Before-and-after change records
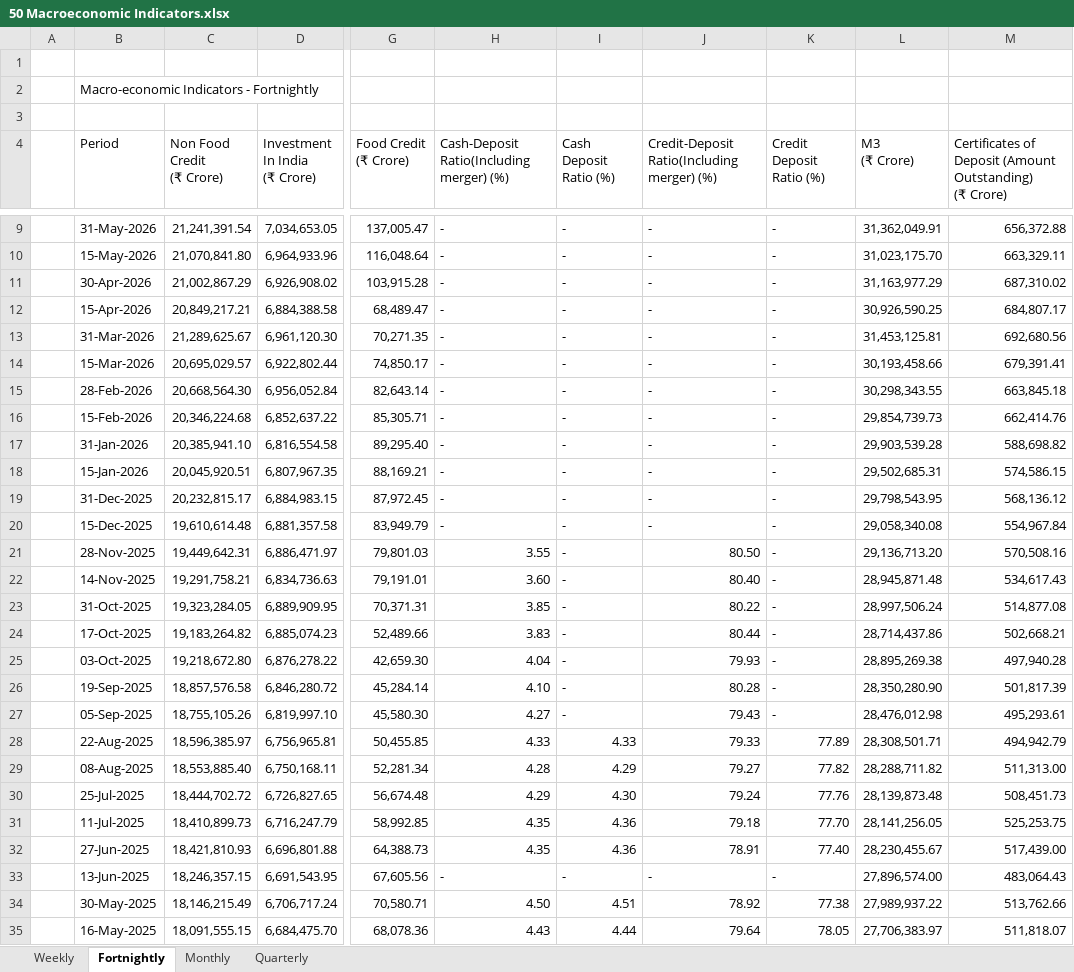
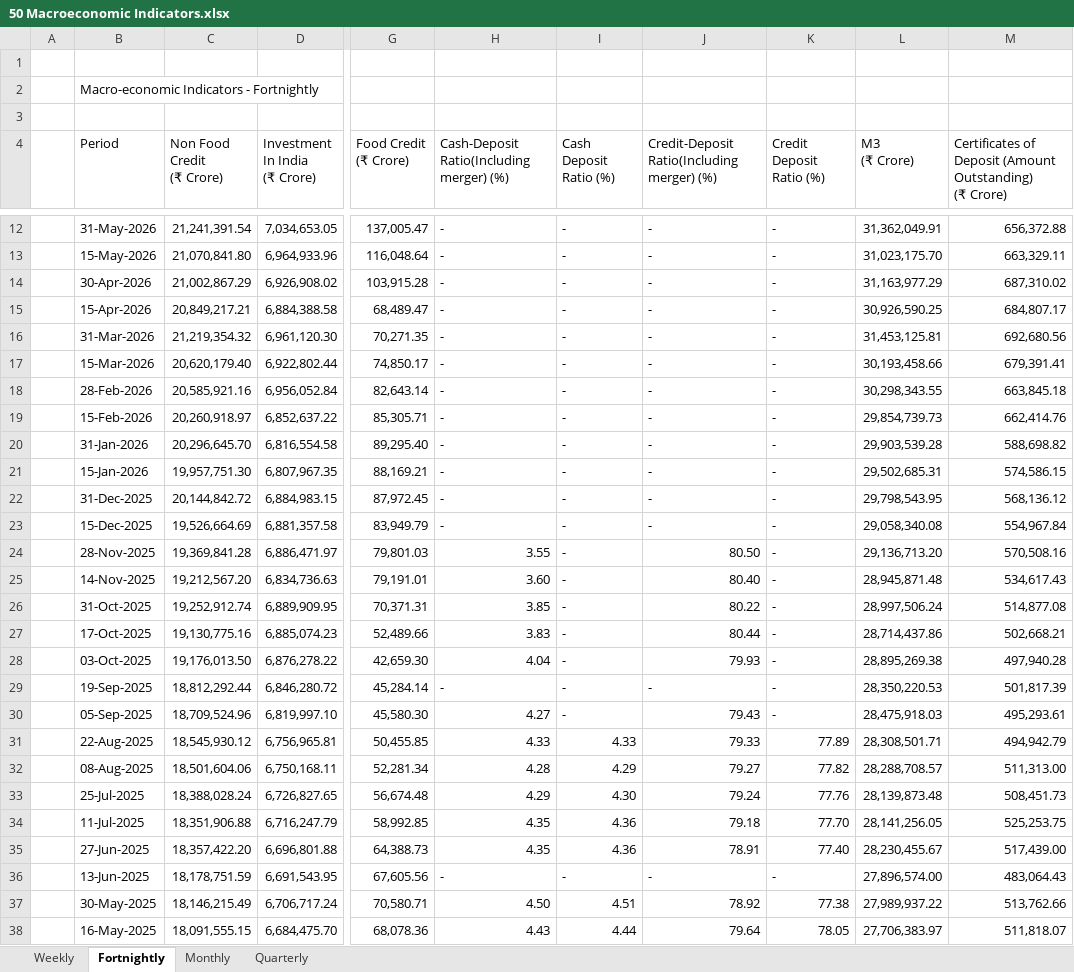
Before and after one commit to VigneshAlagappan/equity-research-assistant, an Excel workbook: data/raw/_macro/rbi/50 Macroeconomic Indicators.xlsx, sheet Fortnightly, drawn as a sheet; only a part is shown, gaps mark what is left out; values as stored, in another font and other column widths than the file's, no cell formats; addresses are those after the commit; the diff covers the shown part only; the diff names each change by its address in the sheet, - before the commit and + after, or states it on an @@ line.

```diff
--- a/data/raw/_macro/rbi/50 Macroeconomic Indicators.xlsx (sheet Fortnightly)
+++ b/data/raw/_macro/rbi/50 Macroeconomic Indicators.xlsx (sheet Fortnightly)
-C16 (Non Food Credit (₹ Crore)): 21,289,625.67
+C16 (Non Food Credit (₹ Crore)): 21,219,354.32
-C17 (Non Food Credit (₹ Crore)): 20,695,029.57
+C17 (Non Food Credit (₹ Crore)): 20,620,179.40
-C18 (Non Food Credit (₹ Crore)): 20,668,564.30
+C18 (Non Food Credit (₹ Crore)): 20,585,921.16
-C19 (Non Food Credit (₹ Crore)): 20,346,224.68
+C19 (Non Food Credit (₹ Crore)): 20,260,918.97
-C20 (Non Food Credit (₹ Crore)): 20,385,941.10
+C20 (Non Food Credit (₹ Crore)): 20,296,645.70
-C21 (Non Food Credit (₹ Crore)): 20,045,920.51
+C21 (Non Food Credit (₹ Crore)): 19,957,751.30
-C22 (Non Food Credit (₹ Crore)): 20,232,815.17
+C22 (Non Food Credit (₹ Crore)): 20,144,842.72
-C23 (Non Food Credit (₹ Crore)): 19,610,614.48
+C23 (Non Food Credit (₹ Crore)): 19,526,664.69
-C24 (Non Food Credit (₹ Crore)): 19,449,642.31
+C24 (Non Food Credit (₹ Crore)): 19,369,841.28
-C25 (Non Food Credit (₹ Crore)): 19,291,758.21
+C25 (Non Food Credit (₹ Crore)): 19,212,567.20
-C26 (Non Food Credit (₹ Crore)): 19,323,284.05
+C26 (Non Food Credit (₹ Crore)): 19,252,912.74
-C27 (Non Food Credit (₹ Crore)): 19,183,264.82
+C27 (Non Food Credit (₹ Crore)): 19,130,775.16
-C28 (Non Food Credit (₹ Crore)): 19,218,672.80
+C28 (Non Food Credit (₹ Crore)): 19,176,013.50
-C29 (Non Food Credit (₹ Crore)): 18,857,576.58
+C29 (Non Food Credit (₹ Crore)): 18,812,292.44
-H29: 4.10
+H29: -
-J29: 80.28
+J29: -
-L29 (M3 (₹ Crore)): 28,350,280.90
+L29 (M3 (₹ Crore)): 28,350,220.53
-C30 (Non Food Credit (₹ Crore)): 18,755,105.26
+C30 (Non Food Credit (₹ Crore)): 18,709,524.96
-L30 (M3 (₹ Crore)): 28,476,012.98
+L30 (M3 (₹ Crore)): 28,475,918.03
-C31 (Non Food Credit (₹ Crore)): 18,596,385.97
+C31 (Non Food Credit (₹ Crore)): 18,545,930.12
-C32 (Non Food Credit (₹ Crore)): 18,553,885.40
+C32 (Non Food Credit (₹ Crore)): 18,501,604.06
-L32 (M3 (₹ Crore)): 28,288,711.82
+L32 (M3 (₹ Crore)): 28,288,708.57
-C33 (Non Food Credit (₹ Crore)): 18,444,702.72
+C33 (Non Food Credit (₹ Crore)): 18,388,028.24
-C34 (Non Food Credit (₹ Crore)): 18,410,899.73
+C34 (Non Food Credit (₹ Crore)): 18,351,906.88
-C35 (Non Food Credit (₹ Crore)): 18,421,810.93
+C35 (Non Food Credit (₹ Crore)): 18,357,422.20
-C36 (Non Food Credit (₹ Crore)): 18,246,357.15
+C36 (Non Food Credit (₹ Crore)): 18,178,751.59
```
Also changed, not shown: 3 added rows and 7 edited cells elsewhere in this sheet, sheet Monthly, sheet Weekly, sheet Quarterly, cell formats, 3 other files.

■ **WHAT TO WORK ON**
The records above are to be restated word for word, excluding all pictures.

■ **REPLY TO THE TASK**
Before and after one commit to VigneshAlagappan/equity-research-assistant, an Excel workbook: data/raw/_macro/rbi/50 Macroeconomic Indicators.xlsx, sheet Fortnightly, drawn as a sheet; only a part is shown, gaps mark what is left out; values as stored, in another font and other column widths than the file's, no cell formats; addresses are those after the commit; the diff covers the shown part only; the diff names each change by its address in the sheet, - before the commit and + after, or states it on an @@ line.

```diff
--- a/data/raw/_macro/rbi/50 Macroeconomic Indicators.xlsx (sheet Fortnightly)
+++ b/data/raw/_macro/rbi/50 Macroeconomic Indicators.xlsx (sheet Fortnightly)
-C16 (Non Food Credit (₹ Crore)): 21,289,625.67
+C16 (Non Food Credit (₹ Crore)): 21,219,354.32
-C17 (Non Food Credit (₹ Crore)): 20,695,029.57
+C17 (Non Food Credit (₹ Crore)): 20,620,179.40
-C18 (Non Food Credit (₹ Crore)): 20,668,564.30
+C18 (Non Food Credit (₹ Crore)): 20,585,921.16
-C19 (Non Food Credit (₹ Crore)): 20,346,224.68
+C19 (Non Food Credit (₹ Crore)): 20,260,918.97
-C20 (Non Food Credit (₹ Crore)): 20,385,941.10
+C20 (Non Food Credit (₹ Crore)): 20,296,645.70
-C21 (Non Food Credit (₹ Crore)): 20,045,920.51
+C21 (Non Food Credit (₹ Crore)): 19,957,751.30
-C22 (Non Food Credit (₹ Crore)): 20,232,815.17
+C22 (Non Food Credit (₹ Crore)): 20,144,842.72
-C23 (Non Food Credit (₹ Crore)): 19,610,614.48
+C23 (Non Food Credit (₹ Crore)): 19,526,664.69
-C24 (Non Food Credit (₹ Crore)): 19,449,642.31
+C24 (Non Food Credit (₹ Crore)): 19,369,841.28
-C25 (Non Food Credit (₹ Crore)): 19,291,758.21
+C25 (Non Food Credit (₹ Crore)): 19,212,567.20
-C26 (Non Food Credit (₹ Crore)): 19,323,284.05
+C26 (Non Food Credit (₹ Crore)): 19,252,912.74
-C27 (Non Food Credit (₹ Crore)): 19,183,264.82
+C27 (Non Food Credit (₹ Crore)): 19,130,775.16
-C28 (Non Food Credit (₹ Crore)): 19,218,672.80
+C28 (Non Food Credit (₹ Crore)): 19,176,013.50
-C29 (Non Food Credit (₹ Crore)): 18,857,576.58
+C29 (Non Food Credit (₹ Crore)): 18,812,292.44
-H29: 4.10
+H29: -
-J29: 80.28
+J29: -
-L29 (M3 (₹ Crore)): 28,350,280.90
+L29 (M3 (₹ Crore)): 28,350,220.53
-C30 (Non Food Credit (₹ Crore)): 18,755,105.26
+C30 (Non Food Credit (₹ Crore)): 18,709,524.96
-L30 (M3 (₹ Crore)): 28,476,012.98
+L30 (M3 (₹ Crore)): 28,475,918.03
-C31 (Non Food Credit (₹ Crore)): 18,596,385.97
+C31 (Non Food Credit (₹ Crore)): 18,545,930.12
-C32 (Non Food Credit (₹ Crore)): 18,553,885.40
+C32 (Non Food Credit (₹ Crore)): 18,501,604.06
-L32 (M3 (₹ Crore)): 28,288,711.82
+L32 (M3 (₹ Crore)): 28,288,708.57
-C33 (Non Food Credit (₹ Crore)): 18,444,702.72
+C33 (Non Food Credit (₹ Crore)): 18,388,028.24
-C34 (Non Food Credit (₹ Crore)): 18,410,899.73
+C34 (Non Food Credit (₹ Crore)): 18,351,906.88
-C35 (Non Food Credit (₹ Crore)): 18,421,810.93
+C35 (Non Food Credit (₹ Crore)): 18,357,422.20
-C36 (Non Food Credit (₹ Crore)): 18,246,357.15
+C36 (Non Food Credit (₹ Crore)): 18,178,751.59
```
Also changed, not shown: 3 added rows and 7 edited cells elsewhere in this sheet, sheet Monthly, sheet Weekly, sheet Quarterly, cell formats, 3 other files.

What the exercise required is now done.